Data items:
---------------

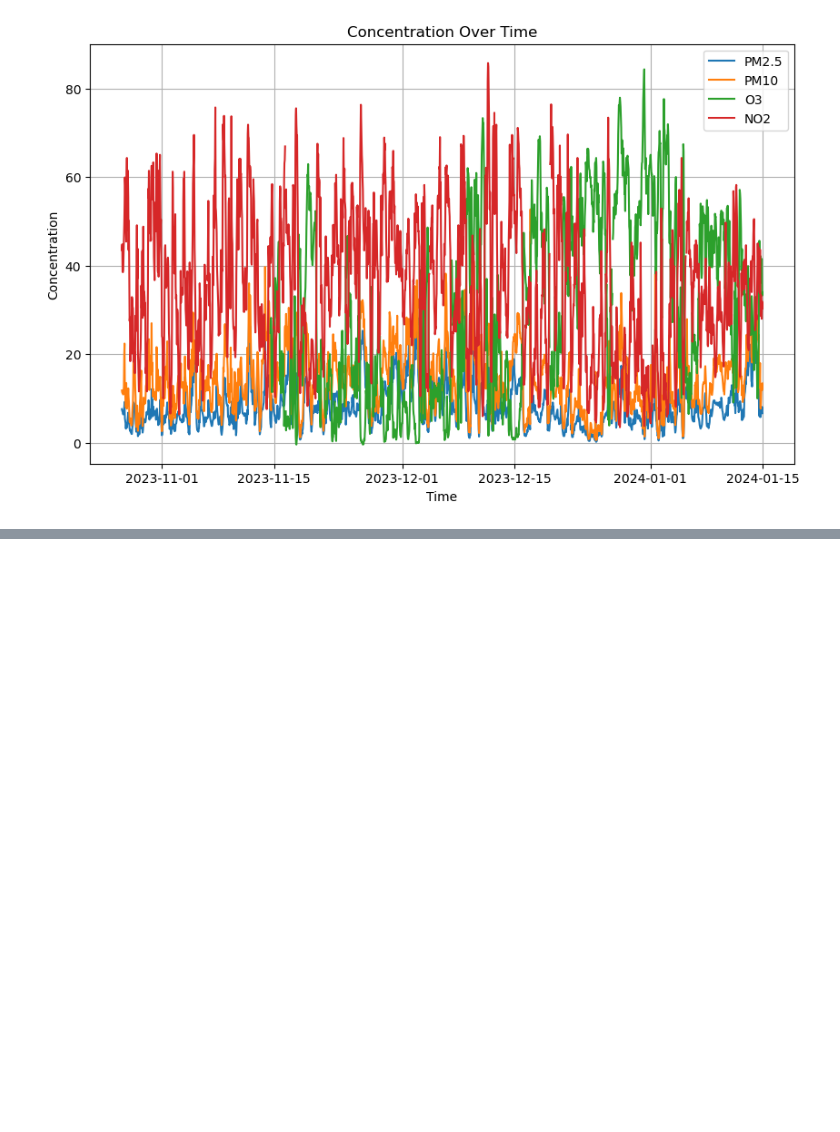
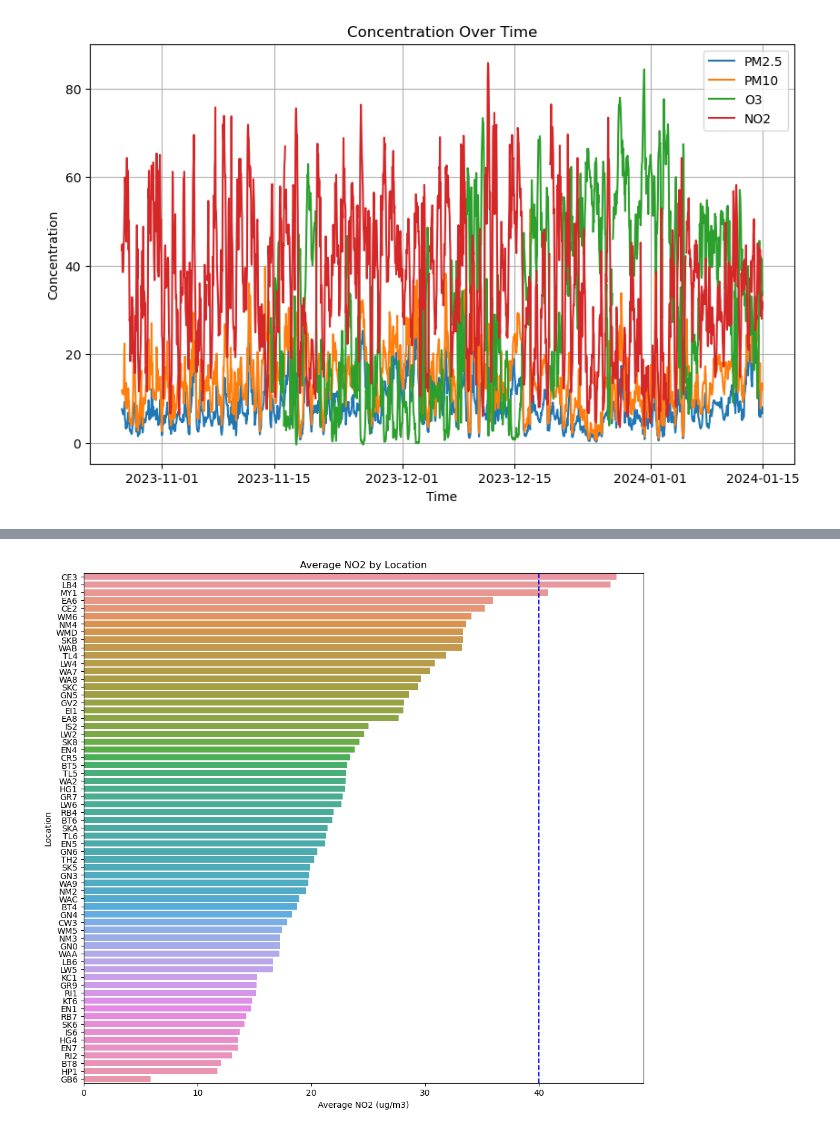
Before and after one commit to yiyansun/CUSP2024, a Jupyter notebook: bus_vis.ipynb, the cells around one changed output, grey strips where cells are left out. Cells and saved outputs as stored; diff of their text form; code cells hidden in the pictures; blank space fills up the shorter version.

```diff
--- a/bus_vis.ipynb
+++ b/bus_vis.ipynb
@@ -256,0 +308,16 @@ plt.show()
+# %%
+
+location_no2_median_avg = data.groupby('location')['NO2_median'].mean().reset_index()
+
+
+plt.figure(figsize=(12, 11))
+sns.barplot(x='NO2_median', y='location', data=location_no2_median_avg.sort_values('NO2_median', ascending=False))
+
+plt.axvline(x=40, color='b', linestyle='--')  # Add vertical line at x=40
+
+plt.title('Average NO2 by Location')
+plt.xlabel('Average NO2 (ug/m3)')
+plt.ylabel('Location')
+plt.show()
+# %% [output]
+[figure, added]
```
Also changed, not shown: parts of 22 cells of this notebook, 2 other files.
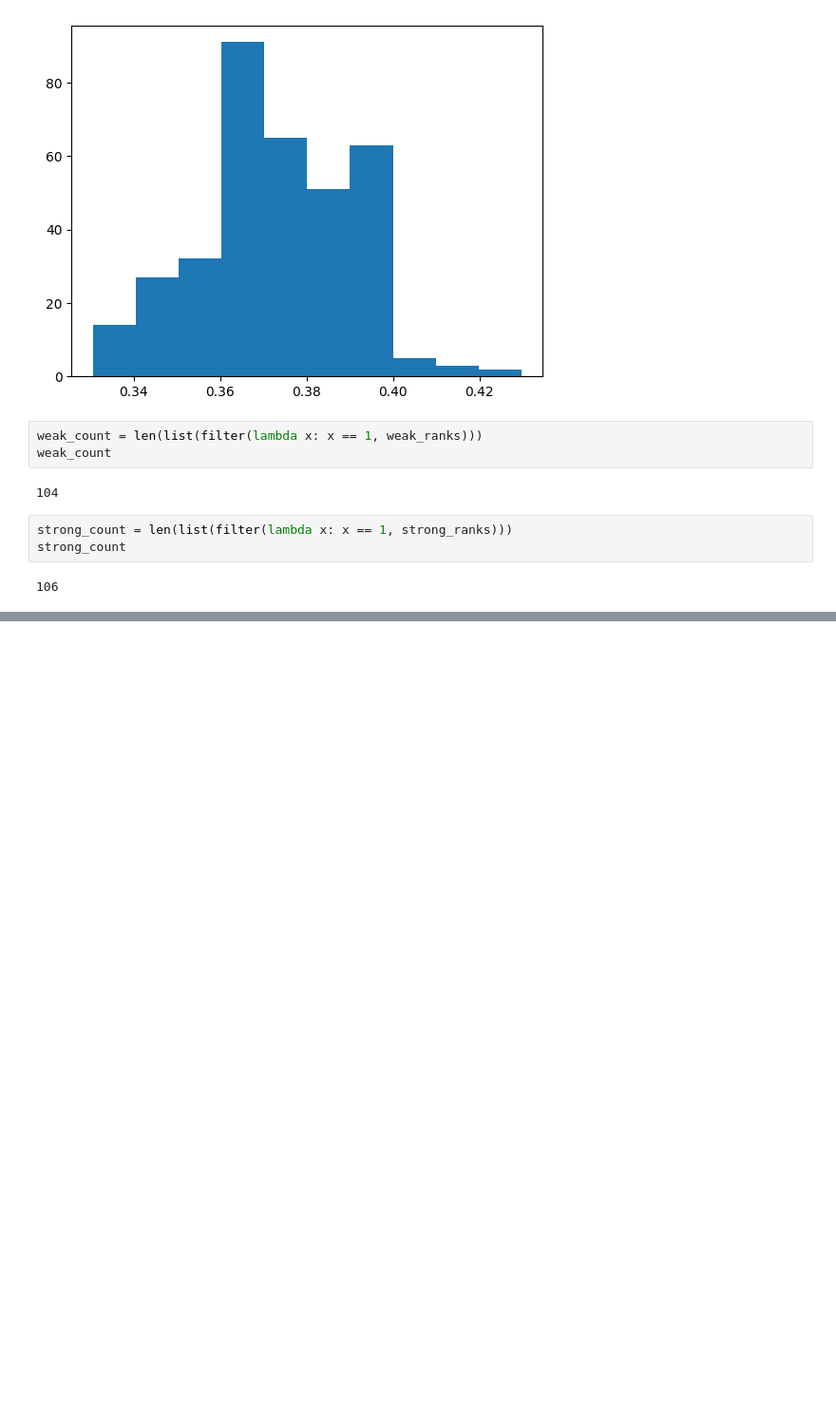
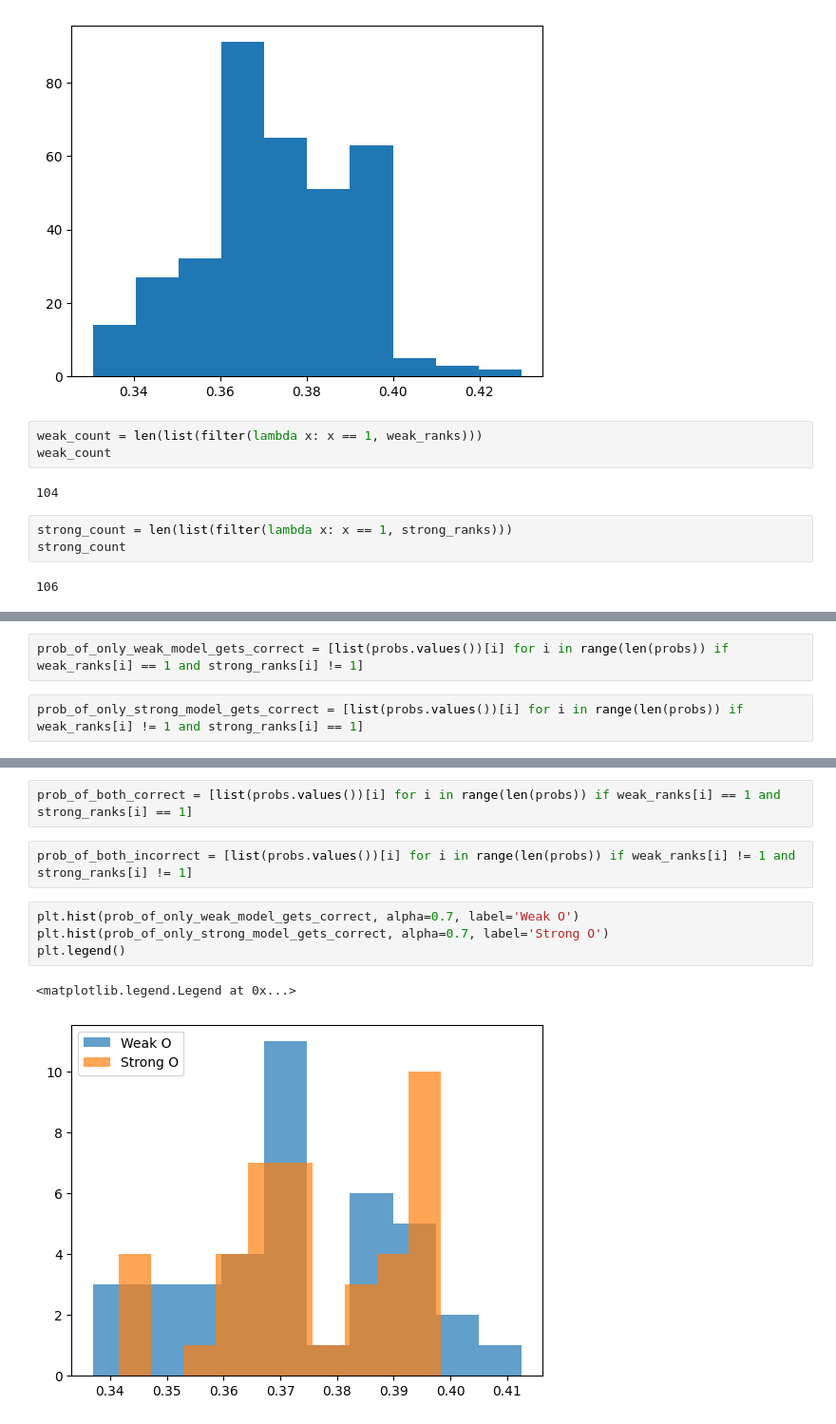
Before and after one commit to HyunjoonCho/lachesis, a Jupyter notebook: routellm/routellm.ipynb, the cells around one changed output, grey strips where cells are left out. Shown at 95% size. Drawn from its saved outputs; the diff is of its cells as text; blank space fills up the shorter version.

```diff
--- a/routellm/routellm.ipynb
+++ b/routellm/routellm.ipynb
@@ -192,0 +193,4 @@ plt.show()
+# %%
+prob_of_only_weak_model_gets_correct = [list(probs.values())[i] for i in range(len(probs)) if weak_ranks[i] == 1 and strong_ranks[i] != 1]
+# %%
+prob_of_only_strong_model_gets_correct = [list(probs.values())[i] for i in range(len(probs)) if weak_ranks[i] != 1 and strong_ranks[i] == 1]
@@ -192,0 +201,11 @@ plt.show()
+# %%
+prob_of_both_correct = [list(probs.values())[i] for i in range(len(probs)) if weak_ranks[i] == 1 and strong_ranks[i] == 1]
+# %%
+prob_of_both_incorrect = [list(probs.values())[i] for i in range(len(probs)) if weak_ranks[i] != 1 and strong_ranks[i] != 1]
+# %%
+plt.hist(prob_of_only_weak_model_gets_correct, alpha=0.7, label='Weak O')
+plt.hist(prob_of_only_strong_model_gets_correct, alpha=0.7, label='Strong O')
+plt.legend()
+# %% [output]
+<matplotlib.legend.Legend at 0x...>
+[figure, added]
```
Also changed, not shown: parts of 12 cells of this notebook, 3 other files.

---------------

WORK INSTRUCTION: Every record above should be written out again exactly; the pictures stay out of the copy.

RESPONSE AREA:
Before and after one commit to yiyansun/CUSP2024, a Jupyter notebook: bus_vis.ipynb, the cells around one changed output, grey strips where cells are left out. Cells and saved outputs as stored; diff of their text form; code cells hidden in the pictures; blank space fills up the shorter version.

```diff
--- a/bus_vis.ipynb
+++ b/bus_vis.ipynb
@@ -256,0 +308,16 @@ plt.show()
+# %%
+
+location_no2_median_avg = data.groupby('location')['NO2_median'].mean().reset_index()
+
+
+plt.figure(figsize=(12, 11))
+sns.barplot(x='NO2_median', y='location', data=location_no2_median_avg.sort_values('NO2_median', ascending=False))
+
+plt.axvline(x=40, color='b', linestyle='--')  # Add vertical line at x=40
+
+plt.title('Average NO2 by Location')
+plt.xlabel('Average NO2 (ug/m3)')
+plt.ylabel('Location')
+plt.show()
+# %% [output]
+[figure, added]
```
Also changed, not shown: parts of 22 cells of this notebook, 2 other files.
Before and after one commit to HyunjoonCho/lachesis, a Jupyter notebook: routellm/routellm.ipynb, the cells around one changed output, grey strips where cells are left out. Shown at 95% size. Drawn from its saved outputs; the diff is of its cells as text; blank space fills up the shorter version.

```diff
--- a/routellm/routellm.ipynb
+++ b/routellm/routellm.ipynb
@@ -192,0 +193,4 @@ plt.show()
+# %%
+prob_of_only_weak_model_gets_correct = [list(probs.values())[i] for i in range(len(probs)) if weak_ranks[i] == 1 and strong_ranks[i] != 1]
+# %%
+prob_of_only_strong_model_gets_correct = [list(probs.values())[i] for i in range(len(probs)) if weak_ranks[i] != 1 and strong_ranks[i] == 1]
@@ -192,0 +201,11 @@ plt.show()
+# %%
+prob_of_both_correct = [list(probs.values())[i] for i in range(len(probs)) if weak_ranks[i] == 1 and strong_ranks[i] == 1]
+# %%
+prob_of_both_incorrect = [list(probs.values())[i] for i in range(len(probs)) if weak_ranks[i] != 1 and strong_ranks[i] != 1]
+# %%
+plt.hist(prob_of_only_weak_model_gets_correct, alpha=0.7, label='Weak O')
+plt.hist(prob_of_only_strong_model_gets_correct, alpha=0.7, label='Strong O')
+plt.legend()
+# %% [output]
+<matplotlib.legend.Legend at 0x...>
+[figure, added]
```
Also changed, not shown: parts of 12 cells of this notebook, 3 other files.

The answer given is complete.